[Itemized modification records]
========
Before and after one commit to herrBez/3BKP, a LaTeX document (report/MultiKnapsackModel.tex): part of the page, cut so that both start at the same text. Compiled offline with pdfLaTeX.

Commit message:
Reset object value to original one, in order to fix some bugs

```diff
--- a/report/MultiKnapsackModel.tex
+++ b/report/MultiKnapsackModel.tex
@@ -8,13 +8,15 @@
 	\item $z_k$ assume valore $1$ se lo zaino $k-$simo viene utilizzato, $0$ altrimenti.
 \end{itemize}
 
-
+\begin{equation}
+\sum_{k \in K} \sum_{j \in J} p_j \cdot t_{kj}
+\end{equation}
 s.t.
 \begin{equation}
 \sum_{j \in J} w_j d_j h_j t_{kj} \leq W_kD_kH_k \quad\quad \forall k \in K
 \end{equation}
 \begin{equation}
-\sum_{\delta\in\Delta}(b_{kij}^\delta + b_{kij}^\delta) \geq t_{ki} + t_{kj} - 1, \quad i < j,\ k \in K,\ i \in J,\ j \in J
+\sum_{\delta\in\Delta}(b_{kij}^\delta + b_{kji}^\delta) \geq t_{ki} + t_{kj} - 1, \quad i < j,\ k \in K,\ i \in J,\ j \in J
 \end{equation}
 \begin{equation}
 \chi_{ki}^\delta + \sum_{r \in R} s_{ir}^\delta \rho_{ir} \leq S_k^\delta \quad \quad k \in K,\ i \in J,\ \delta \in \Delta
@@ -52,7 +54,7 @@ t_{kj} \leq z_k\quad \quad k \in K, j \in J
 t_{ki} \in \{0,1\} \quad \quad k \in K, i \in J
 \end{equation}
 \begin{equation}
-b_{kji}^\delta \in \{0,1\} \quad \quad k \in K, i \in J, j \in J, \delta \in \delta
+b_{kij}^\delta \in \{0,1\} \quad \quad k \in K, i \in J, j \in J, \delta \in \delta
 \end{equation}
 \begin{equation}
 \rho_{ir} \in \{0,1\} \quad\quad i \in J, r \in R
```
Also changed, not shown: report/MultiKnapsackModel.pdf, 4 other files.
========
Task description » What is needed is every line of the records above that contains the word "report".

Response »
Before and after one commit to herrBez/3BKP, a LaTeX document (report/MultiKnapsackModel.tex): part of the page, cut so that both start at the same text. Compiled offline with pdfLaTeX.
--- a/report/MultiKnapsackModel.tex
+++ b/report/MultiKnapsackModel.tex
Also changed, not shown: report/MultiKnapsackModel.pdf, 4 other files.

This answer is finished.